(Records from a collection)
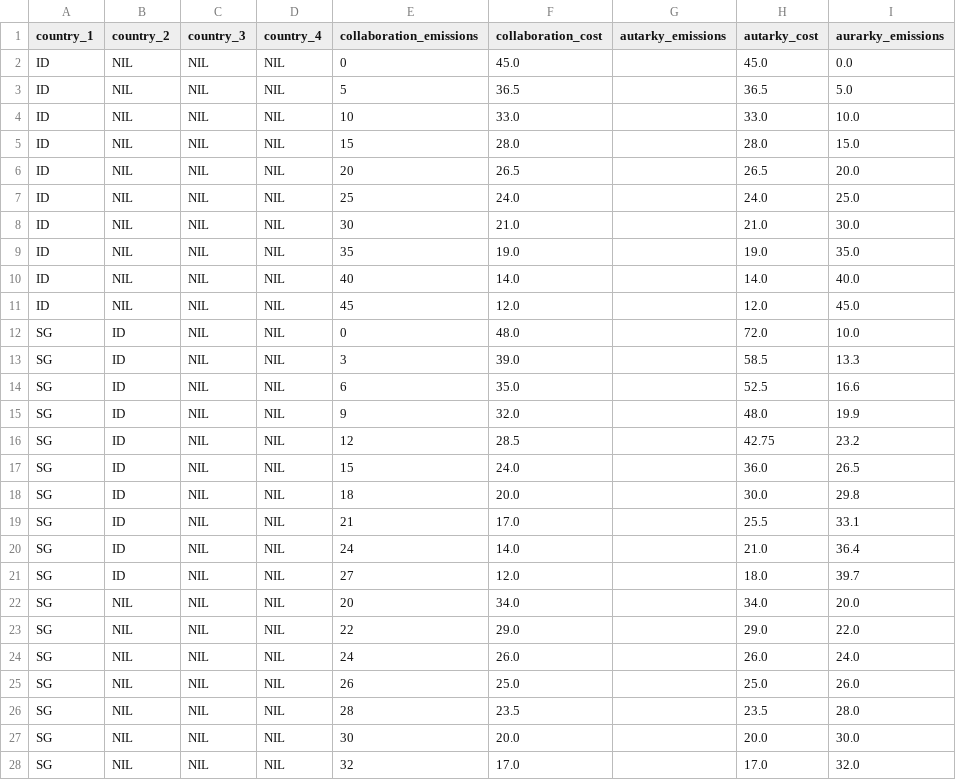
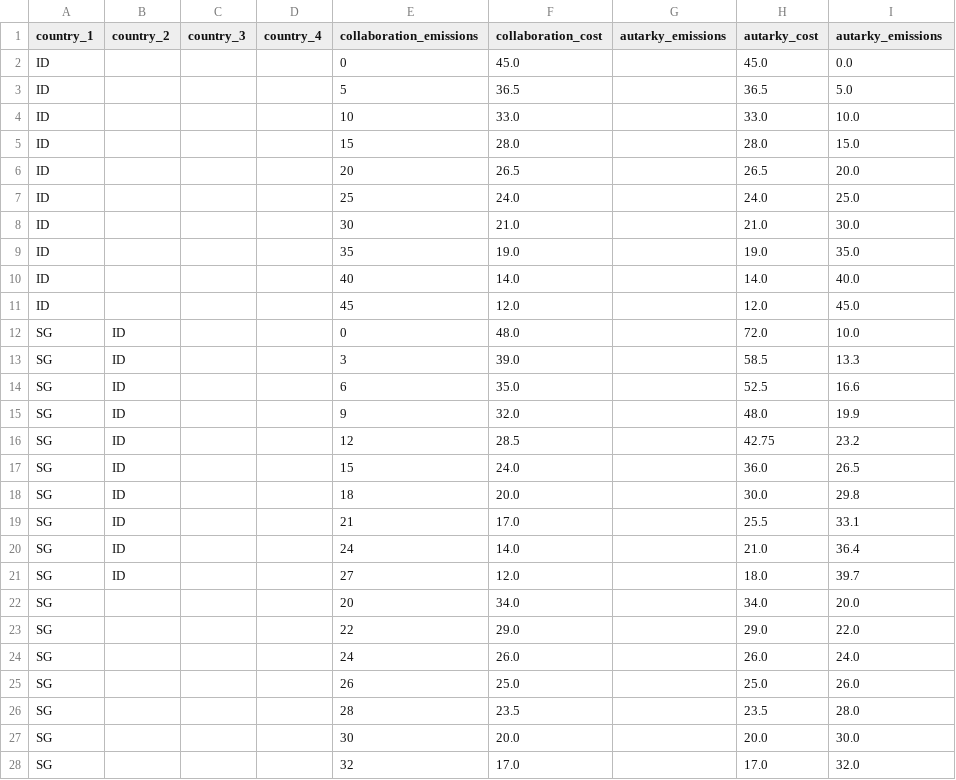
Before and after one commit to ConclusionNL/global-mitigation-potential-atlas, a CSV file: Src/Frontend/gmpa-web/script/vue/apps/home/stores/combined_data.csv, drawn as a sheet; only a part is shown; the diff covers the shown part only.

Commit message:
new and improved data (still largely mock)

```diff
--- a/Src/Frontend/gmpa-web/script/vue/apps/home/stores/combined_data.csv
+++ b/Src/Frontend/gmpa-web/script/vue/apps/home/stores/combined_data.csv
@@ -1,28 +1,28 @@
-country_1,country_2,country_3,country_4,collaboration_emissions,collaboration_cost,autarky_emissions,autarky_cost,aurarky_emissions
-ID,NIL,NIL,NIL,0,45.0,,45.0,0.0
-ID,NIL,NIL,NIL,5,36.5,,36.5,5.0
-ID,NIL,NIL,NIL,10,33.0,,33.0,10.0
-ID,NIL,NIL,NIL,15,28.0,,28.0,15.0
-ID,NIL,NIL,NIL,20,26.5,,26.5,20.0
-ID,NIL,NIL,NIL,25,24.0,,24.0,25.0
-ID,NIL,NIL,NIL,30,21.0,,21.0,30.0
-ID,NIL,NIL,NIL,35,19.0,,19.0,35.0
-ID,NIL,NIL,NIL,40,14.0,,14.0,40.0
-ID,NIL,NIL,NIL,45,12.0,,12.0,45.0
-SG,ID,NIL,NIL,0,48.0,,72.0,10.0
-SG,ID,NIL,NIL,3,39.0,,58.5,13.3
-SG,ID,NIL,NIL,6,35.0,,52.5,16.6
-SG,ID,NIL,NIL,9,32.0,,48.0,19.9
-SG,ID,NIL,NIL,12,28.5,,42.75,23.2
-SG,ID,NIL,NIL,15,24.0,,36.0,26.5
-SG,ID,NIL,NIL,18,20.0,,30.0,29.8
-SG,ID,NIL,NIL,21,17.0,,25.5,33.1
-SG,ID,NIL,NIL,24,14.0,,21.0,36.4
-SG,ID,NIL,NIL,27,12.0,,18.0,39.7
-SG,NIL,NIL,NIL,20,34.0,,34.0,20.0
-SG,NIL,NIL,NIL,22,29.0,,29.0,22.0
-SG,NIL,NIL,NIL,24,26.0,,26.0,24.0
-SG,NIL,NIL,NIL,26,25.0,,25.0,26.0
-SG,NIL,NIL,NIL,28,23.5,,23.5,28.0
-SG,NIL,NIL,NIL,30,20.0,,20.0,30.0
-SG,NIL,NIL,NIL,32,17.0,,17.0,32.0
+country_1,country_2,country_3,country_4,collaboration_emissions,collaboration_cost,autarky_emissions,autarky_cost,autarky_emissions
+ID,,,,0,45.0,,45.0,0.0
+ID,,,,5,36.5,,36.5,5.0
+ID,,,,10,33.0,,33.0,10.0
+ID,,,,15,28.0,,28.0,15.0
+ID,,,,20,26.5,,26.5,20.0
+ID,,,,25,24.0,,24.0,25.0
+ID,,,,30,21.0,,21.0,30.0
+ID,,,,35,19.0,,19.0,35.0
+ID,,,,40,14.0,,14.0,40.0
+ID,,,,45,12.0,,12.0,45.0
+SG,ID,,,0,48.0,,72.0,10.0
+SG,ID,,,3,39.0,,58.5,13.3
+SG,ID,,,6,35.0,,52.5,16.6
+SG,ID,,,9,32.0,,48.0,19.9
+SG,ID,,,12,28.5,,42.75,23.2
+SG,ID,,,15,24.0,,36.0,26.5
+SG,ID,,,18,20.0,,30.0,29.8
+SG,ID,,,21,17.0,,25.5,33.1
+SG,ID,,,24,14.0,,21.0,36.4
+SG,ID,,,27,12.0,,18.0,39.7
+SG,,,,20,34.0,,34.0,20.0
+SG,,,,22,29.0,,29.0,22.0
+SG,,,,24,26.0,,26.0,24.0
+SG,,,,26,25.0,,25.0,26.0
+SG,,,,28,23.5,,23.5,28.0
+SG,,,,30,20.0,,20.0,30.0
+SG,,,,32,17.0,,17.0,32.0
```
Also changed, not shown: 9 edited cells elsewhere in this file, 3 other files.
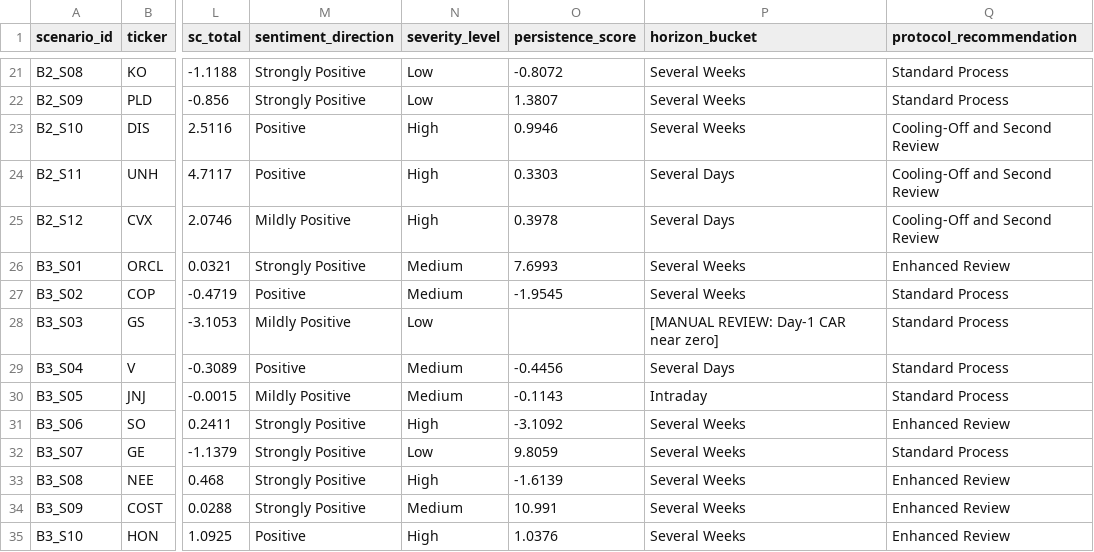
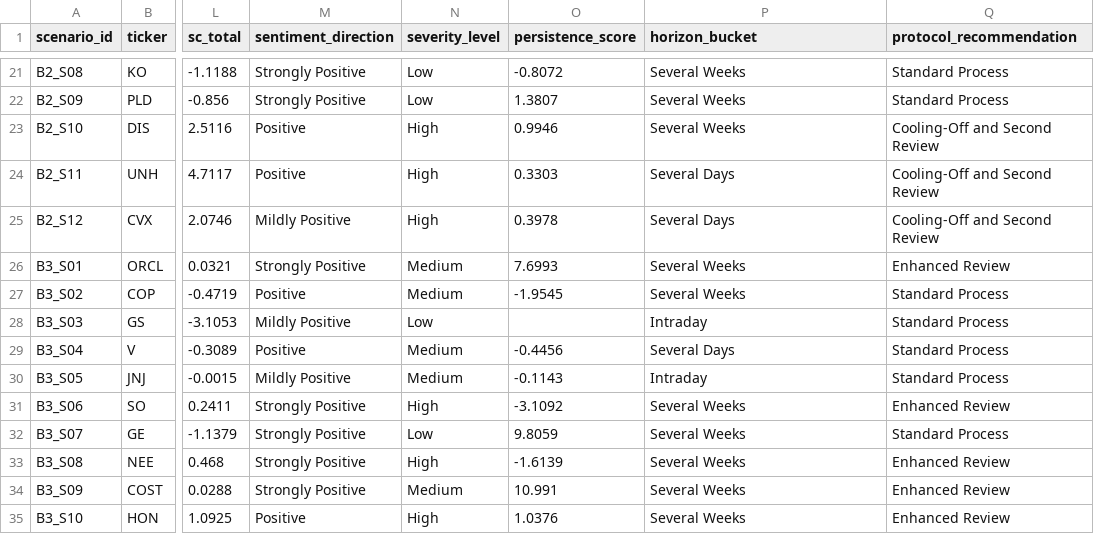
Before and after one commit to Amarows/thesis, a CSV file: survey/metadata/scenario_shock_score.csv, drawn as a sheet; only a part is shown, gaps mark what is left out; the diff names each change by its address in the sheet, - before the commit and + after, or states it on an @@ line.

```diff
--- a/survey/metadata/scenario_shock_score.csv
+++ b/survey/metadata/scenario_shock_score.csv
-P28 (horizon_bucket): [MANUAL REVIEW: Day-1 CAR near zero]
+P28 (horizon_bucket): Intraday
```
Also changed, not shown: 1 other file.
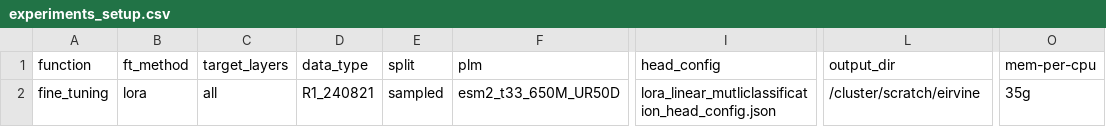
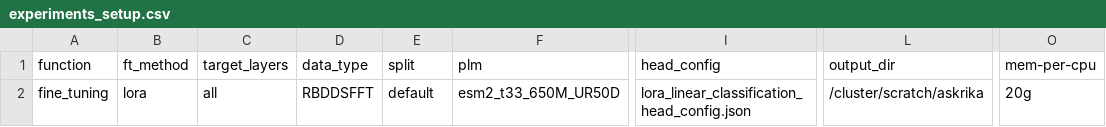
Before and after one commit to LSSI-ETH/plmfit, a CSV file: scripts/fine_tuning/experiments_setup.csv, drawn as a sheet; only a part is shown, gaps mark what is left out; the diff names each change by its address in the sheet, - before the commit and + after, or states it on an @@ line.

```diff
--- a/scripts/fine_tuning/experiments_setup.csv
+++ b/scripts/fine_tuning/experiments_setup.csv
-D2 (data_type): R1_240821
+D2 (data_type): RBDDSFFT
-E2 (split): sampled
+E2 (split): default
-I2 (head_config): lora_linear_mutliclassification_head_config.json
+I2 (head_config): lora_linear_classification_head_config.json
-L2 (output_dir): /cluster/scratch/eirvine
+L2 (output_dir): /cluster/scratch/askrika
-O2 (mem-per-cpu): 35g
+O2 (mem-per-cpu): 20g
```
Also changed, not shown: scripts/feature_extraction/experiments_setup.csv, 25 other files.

• _EXERCISE DIRECTIONS_: Return all of the lines above without alteration, minus the pictures.

• _RESPONSE BOX_:
Before and after one commit to ConclusionNL/global-mitigation-potential-atlas, a CSV file: Src/Frontend/gmpa-web/script/vue/apps/home/stores/combined_data.csv, drawn as a sheet; only a part is shown; the diff covers the shown part only.

Commit message:
new and improved data (still largely mock)

```diff
--- a/Src/Frontend/gmpa-web/script/vue/apps/home/stores/combined_data.csv
+++ b/Src/Frontend/gmpa-web/script/vue/apps/home/stores/combined_data.csv
@@ -1,28 +1,28 @@
-country_1,country_2,country_3,country_4,collaboration_emissions,collaboration_cost,autarky_emissions,autarky_cost,aurarky_emissions
-ID,NIL,NIL,NIL,0,45.0,,45.0,0.0
-ID,NIL,NIL,NIL,5,36.5,,36.5,5.0
-ID,NIL,NIL,NIL,10,33.0,,33.0,10.0
-ID,NIL,NIL,NIL,15,28.0,,28.0,15.0
-ID,NIL,NIL,NIL,20,26.5,,26.5,20.0
-ID,NIL,NIL,NIL,25,24.0,,24.0,25.0
-ID,NIL,NIL,NIL,30,21.0,,21.0,30.0
-ID,NIL,NIL,NIL,35,19.0,,19.0,35.0
-ID,NIL,NIL,NIL,40,14.0,,14.0,40.0
-ID,NIL,NIL,NIL,45,12.0,,12.0,45.0
-SG,ID,NIL,NIL,0,48.0,,72.0,10.0
-SG,ID,NIL,NIL,3,39.0,,58.5,13.3
-SG,ID,NIL,NIL,6,35.0,,52.5,16.6
-SG,ID,NIL,NIL,9,32.0,,48.0,19.9
-SG,ID,NIL,NIL,12,28.5,,42.75,23.2
-SG,ID,NIL,NIL,15,24.0,,36.0,26.5
-SG,ID,NIL,NIL,18,20.0,,30.0,29.8
-SG,ID,NIL,NIL,21,17.0,,25.5,33.1
-SG,ID,NIL,NIL,24,14.0,,21.0,36.4
-SG,ID,NIL,NIL,27,12.0,,18.0,39.7
-SG,NIL,NIL,NIL,20,34.0,,34.0,20.0
-SG,NIL,NIL,NIL,22,29.0,,29.0,22.0
-SG,NIL,NIL,NIL,24,26.0,,26.0,24.0
-SG,NIL,NIL,NIL,26,25.0,,25.0,26.0
-SG,NIL,NIL,NIL,28,23.5,,23.5,28.0
-SG,NIL,NIL,NIL,30,20.0,,20.0,30.0
-SG,NIL,NIL,NIL,32,17.0,,17.0,32.0
+country_1,country_2,country_3,country_4,collaboration_emissions,collaboration_cost,autarky_emissions,autarky_cost,autarky_emissions
+ID,,,,0,45.0,,45.0,0.0
+ID,,,,5,36.5,,36.5,5.0
+ID,,,,10,33.0,,33.0,10.0
+ID,,,,15,28.0,,28.0,15.0
+ID,,,,20,26.5,,26.5,20.0
+ID,,,,25,24.0,,24.0,25.0
+ID,,,,30,21.0,,21.0,30.0
+ID,,,,35,19.0,,19.0,35.0
+ID,,,,40,14.0,,14.0,40.0
+ID,,,,45,12.0,,12.0,45.0
+SG,ID,,,0,48.0,,72.0,10.0
+SG,ID,,,3,39.0,,58.5,13.3
+SG,ID,,,6,35.0,,52.5,16.6
+SG,ID,,,9,32.0,,48.0,19.9
+SG,ID,,,12,28.5,,42.75,23.2
+SG,ID,,,15,24.0,,36.0,26.5
+SG,ID,,,18,20.0,,30.0,29.8
+SG,ID,,,21,17.0,,25.5,33.1
+SG,ID,,,24,14.0,,21.0,36.4
+SG,ID,,,27,12.0,,18.0,39.7
+SG,,,,20,34.0,,34.0,20.0
+SG,,,,22,29.0,,29.0,22.0
+SG,,,,24,26.0,,26.0,24.0
+SG,,,,26,25.0,,25.0,26.0
+SG,,,,28,23.5,,23.5,28.0
+SG,,,,30,20.0,,20.0,30.0
+SG,,,,32,17.0,,17.0,32.0
```
Also changed, not shown: 9 edited cells elsewhere in this file, 3 other files.
Before and after one commit to Amarows/thesis, a CSV file: survey/metadata/scenario_shock_score.csv, drawn as a sheet; only a part is shown, gaps mark what is left out; the diff names each change by its address in the sheet, - before the commit and + after, or states it on an @@ line.

```diff
--- a/survey/metadata/scenario_shock_score.csv
+++ b/survey/metadata/scenario_shock_score.csv
-P28 (horizon_bucket): [MANUAL REVIEW: Day-1 CAR near zero]
+P28 (horizon_bucket): Intraday
```
Also changed, not shown: 1 other file.
Before and after one commit to LSSI-ETH/plmfit, a CSV file: scripts/fine_tuning/experiments_setup.csv, drawn as a sheet; only a part is shown, gaps mark what is left out; the diff names each change by its address in the sheet, - before the commit and + after, or states it on an @@ line.

```diff
--- a/scripts/fine_tuning/experiments_setup.csv
+++ b/scripts/fine_tuning/experiments_setup.csv
-D2 (data_type): R1_240821
+D2 (data_type): RBDDSFFT
-E2 (split): sampled
+E2 (split): default
-I2 (head_config): lora_linear_mutliclassification_head_config.json
+I2 (head_config): lora_linear_classification_head_config.json
-L2 (output_dir): /cluster/scratch/eirvine
+L2 (output_dir): /cluster/scratch/askrika
-O2 (mem-per-cpu): 35g
+O2 (mem-per-cpu): 20g
```
Also changed, not shown: scripts/feature_extraction/experiments_setup.csv, 25 other files.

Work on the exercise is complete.